Health News

Up in the Air, Radiation Exposure Was Higher
Pilots and cabin crew members may want to make sure sunscreen is part of their pre-flight routine.
Got Symptoms? See a Doctor
It's easy to dismiss symptoms like irregular moles or unexplained pain. And while they're probably nothing, you should have a doctor check them out.
Fashion Changes May Explain Increase in Serious Skin Cancer
The porcelain skin and full-coverage dresses of the early 1900s have given way to the deep tans and bikinis popular today. Changing perceptions of beauty and fluxes in fashion trends may explain increases in cases of melanoma.
FDA Approves Rx to Control Chemo Side Effects
Friday, the US Food and Drug Administration (FDA) approved a new oral medication to treat side effects of chemotherapy.
Johnson and Johnson Asks Doctors to Return Morcellators

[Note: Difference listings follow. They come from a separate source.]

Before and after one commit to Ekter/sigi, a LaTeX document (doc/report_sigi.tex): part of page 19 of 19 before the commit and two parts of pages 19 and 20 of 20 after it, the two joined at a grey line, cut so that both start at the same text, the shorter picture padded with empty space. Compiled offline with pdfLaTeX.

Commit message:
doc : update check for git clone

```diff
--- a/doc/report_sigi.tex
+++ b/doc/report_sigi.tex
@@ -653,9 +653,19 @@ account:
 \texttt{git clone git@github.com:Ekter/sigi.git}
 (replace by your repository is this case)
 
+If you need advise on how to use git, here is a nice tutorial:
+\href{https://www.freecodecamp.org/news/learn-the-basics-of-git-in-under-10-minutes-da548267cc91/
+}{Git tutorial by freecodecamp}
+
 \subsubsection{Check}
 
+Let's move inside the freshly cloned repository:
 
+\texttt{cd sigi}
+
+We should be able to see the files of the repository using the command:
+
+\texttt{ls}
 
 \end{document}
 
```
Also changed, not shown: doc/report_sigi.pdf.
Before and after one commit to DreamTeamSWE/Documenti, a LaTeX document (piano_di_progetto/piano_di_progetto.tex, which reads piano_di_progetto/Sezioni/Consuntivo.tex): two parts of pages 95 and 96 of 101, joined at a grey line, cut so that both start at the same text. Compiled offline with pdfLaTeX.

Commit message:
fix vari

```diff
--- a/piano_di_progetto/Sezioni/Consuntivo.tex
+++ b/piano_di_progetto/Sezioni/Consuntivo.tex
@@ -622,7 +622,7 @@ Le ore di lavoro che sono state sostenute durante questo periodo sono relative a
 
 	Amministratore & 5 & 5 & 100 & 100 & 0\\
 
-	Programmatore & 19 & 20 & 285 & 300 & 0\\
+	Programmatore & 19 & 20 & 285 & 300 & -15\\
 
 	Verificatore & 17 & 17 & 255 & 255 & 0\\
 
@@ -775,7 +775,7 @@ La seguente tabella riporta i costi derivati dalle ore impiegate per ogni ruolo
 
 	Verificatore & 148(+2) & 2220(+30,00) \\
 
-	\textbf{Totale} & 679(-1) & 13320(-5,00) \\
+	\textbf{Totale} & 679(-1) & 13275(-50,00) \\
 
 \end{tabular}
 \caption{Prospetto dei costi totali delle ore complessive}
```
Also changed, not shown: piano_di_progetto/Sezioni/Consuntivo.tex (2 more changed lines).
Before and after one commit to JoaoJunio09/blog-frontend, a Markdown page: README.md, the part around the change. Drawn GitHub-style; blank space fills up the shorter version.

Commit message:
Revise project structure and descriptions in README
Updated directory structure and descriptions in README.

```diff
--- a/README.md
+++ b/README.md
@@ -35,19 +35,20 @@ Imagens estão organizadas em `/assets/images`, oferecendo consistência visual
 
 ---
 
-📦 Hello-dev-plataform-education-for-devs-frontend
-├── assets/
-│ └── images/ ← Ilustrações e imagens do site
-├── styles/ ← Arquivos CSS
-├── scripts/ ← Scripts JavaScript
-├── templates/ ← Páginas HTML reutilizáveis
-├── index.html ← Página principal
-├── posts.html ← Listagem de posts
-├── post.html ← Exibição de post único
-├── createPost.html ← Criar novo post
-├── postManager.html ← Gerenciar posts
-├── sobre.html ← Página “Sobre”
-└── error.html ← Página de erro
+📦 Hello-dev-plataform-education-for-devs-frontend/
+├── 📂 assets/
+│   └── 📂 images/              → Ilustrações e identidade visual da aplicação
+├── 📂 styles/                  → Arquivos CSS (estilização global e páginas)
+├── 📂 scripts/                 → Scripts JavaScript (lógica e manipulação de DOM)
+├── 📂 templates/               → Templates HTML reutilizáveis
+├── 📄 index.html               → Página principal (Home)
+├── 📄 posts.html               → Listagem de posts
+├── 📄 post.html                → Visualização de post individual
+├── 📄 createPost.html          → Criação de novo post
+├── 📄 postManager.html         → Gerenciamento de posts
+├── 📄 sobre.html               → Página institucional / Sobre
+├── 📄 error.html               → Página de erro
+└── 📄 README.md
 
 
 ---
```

Earlier this year, Johnson & Johnson stopped selling a certain surgical device because it poses a risk of spreading a dangerous cancer in women. Now, the company is taking it one step further and asking doctors to return the device.
Celebrity Cancer News May Have Powerful Impact
Earlier this week, Amy Robach, of Good Morning America , announced that doctors discovered she had breast cancer after an on-air mammogram she had as part of Breast Cancer Awareness Month.
Clarifying When to Start Palliative Care
Many people may be under the impression that palliative care is only end-of-life care. Not so. Palliative care is focused on quality of life, symptom relief and help with making decisions for anyone with a serious illness.
Curbing Unnecessary Cancer Tests and Treatments
Treating cancer is multi-faceted and sometimes may require difficult decisions by doctors and patients. There are many different treatment options as well, some tried and true, and some new and experimental. However, not all tests and treatments have been clinically proven to be beneficial.
Experts Say Outdoor Air Pollution Causes Cancer
Not long ago, scientists declared that diesel fumes were cancer-causing and linked to lung cancer. An international body has now gone a step further in classifying outdoor air pollution.
Colorectal Cancer: A Family Matter
For most people, colonoscopy screening for colorectal cancer should begin at age 50. If everything looks good, the next colonoscopy happens 10 years later. For folks with a family history of the disease, earlier and more frequent screenings are recommended. But even that may not be enough.